Activity ▸ Search the records below for the string "docs", and report each line that contains it.

(Collected data entries)
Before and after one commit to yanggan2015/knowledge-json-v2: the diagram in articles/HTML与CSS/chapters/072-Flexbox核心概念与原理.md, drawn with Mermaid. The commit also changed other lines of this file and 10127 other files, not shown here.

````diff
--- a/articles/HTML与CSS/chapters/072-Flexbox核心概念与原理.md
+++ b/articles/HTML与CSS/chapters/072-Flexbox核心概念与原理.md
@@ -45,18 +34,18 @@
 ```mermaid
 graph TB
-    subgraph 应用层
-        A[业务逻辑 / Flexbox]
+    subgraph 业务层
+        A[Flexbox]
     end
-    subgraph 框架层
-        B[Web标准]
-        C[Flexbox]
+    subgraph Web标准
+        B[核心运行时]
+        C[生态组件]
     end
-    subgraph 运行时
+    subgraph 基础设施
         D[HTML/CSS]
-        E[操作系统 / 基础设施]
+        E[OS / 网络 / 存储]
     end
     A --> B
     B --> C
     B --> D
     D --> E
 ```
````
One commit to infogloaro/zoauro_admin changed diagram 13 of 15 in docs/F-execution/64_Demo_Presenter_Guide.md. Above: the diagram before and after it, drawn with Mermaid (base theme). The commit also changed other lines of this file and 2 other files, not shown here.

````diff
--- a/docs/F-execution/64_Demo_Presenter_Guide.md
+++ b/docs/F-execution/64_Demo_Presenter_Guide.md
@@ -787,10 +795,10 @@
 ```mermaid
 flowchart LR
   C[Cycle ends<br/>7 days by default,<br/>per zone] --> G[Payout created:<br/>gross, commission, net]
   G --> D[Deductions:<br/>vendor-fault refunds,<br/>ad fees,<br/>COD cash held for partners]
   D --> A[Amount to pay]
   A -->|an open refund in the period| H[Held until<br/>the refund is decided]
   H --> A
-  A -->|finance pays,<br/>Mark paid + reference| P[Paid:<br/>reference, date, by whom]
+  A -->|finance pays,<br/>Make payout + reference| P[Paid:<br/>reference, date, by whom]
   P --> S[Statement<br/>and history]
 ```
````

Output ▸
One commit to infogloaro/zoauro_admin changed diagram 13 of 15 in docs/F-execution/64_Demo_Presenter_Guide.md. Above: the diagram before and after it, drawn with Mermaid (base theme). The commit also changed other lines of this file and 2 other files, not shown here.
--- a/docs/F-execution/64_Demo_Presenter_Guide.md
+++ b/docs/F-execution/64_Demo_Presenter_Guide.md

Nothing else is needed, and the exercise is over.